Following his inauguration over the weekend, Gov. Ralph Northam addressed the joint assembly Monday night. The Democrat hit on familiar topics like expanding health coverage and stricter gun laws.
“This issue is not a new one for the General Assembly,” Northam told lawmakers, “But this is a new General Assembly.”
That comment, like several others, received a standing ovation from Democrats and no reaction from Republicans on the floor.
But on Tuesday morning, Republicans were loud and clear about what they thought of the speech.
House Majority Leader Todd Gilbert (R-Woodstock) kicked off a press conference saying Northam’s recent words disappointed him on a “very personal level.”
“The governor talked about hope in his inaugural address,” said Gilbert. “Whatever hope we had that this was going to be a different era now is called into question.”
He said the speech was a missed opportunity to set a new tone and not what he expected from the new governor.
“That speech was so partisan that I wondered if he found it in his predecessor’s desk and just pulled it out and gave a McAuliffe speech where we hoped a Northam speech would have been,” he said.
Gilbert said he would have liked to have seen Northam focus on areas where Republicans and Democrats can work together.
“He seemed to focus on the areas where we cannot,” said Gilbert.
We asked Northam’s office for his take.
His press secretary, Ofirah Yheskel, issued this statement:
“Last night Governor Northam asked the General Assembly to find common ground on agenda to make people’s lives better by enhancing workforce training, expanding Medicaid to cover more people, preventing gun violence, and creating clean energy jobs. Those are not partisan issues, they are real problems that affect real people.
As he said last night and in his inaugural address, he is eager to begin the discussion with leaders from every political perspective about the best way to solve those problems and many others.
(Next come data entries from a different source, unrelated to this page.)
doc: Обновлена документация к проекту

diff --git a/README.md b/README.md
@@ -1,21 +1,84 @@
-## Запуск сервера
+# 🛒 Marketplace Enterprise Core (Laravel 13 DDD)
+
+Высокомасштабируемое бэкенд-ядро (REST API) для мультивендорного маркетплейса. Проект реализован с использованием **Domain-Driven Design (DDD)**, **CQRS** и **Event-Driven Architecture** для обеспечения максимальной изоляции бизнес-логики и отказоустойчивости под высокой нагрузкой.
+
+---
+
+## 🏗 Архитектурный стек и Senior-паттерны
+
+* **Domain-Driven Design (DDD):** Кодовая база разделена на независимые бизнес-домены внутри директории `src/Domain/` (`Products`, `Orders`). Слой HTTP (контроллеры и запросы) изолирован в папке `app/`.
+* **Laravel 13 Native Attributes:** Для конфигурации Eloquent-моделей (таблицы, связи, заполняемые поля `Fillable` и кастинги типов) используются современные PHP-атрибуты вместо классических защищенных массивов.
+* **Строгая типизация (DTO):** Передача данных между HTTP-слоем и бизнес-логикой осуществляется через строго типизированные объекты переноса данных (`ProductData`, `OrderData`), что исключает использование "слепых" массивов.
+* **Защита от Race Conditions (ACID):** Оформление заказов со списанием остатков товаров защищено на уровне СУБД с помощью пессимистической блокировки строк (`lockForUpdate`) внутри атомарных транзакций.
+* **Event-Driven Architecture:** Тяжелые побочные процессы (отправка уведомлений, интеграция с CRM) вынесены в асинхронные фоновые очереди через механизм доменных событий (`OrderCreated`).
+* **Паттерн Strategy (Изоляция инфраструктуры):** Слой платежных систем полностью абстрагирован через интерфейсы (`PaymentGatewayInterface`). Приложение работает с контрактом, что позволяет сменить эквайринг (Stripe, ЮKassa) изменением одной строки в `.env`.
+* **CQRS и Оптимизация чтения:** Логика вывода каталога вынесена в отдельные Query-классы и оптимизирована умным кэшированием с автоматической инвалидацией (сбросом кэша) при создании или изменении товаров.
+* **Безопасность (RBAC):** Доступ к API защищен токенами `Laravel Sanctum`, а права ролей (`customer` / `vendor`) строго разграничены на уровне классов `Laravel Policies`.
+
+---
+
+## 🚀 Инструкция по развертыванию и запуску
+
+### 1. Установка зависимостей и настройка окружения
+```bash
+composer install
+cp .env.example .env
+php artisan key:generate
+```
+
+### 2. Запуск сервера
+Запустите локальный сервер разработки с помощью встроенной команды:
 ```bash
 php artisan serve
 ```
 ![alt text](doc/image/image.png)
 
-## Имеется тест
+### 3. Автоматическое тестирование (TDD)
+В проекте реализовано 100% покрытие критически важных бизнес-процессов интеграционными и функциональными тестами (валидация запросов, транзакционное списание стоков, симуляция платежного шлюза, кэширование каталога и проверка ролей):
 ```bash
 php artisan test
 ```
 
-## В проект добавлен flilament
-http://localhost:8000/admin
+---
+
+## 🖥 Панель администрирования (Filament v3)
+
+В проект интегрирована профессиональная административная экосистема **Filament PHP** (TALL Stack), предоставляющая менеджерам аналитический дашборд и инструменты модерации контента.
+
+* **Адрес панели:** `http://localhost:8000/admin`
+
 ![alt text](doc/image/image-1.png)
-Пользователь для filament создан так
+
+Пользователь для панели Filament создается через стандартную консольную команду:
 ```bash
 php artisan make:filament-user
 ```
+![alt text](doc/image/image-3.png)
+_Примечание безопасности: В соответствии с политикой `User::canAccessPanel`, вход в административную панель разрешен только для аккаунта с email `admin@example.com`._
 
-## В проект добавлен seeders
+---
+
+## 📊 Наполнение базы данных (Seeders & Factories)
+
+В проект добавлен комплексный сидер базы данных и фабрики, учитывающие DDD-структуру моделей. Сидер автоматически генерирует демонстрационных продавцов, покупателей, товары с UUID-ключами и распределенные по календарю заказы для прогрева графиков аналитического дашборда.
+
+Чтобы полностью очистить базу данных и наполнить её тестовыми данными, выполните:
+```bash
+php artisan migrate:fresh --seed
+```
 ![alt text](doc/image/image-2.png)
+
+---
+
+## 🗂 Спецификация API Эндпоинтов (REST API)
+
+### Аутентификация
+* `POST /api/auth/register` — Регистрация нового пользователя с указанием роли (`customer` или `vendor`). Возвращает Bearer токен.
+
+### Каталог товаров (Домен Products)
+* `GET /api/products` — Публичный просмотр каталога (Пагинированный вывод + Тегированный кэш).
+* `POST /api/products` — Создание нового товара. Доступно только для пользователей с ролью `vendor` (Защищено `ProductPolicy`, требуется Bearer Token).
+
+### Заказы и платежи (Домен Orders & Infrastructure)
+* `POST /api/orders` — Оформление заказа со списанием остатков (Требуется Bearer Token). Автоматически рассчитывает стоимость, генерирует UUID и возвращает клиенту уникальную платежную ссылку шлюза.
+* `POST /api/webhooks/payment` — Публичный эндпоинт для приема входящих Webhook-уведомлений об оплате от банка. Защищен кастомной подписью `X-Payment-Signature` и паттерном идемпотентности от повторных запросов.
But ‘bipartisanship’ does not mean sweeping big issues under the rug because common ground has been hard to find in the past.”
After hearing about the Republicans’ press conference Tuesday morning, House Minority Leader David Toscano (D-Charlottesville) said taking a stance on issues is all part of the process.
“Bipartisanship and civility have their appropriate place and they’re something that we embrace,” said Toscano. “We also have to consider these bills and take positions on bills and try to get bills passed.”
Despite the setback, Republicans say they are looking forward.
“We want to work together,” said Speaker Kirk Cox (R-Colonial Heights). “One of my hopes as Speaker is to get things done.”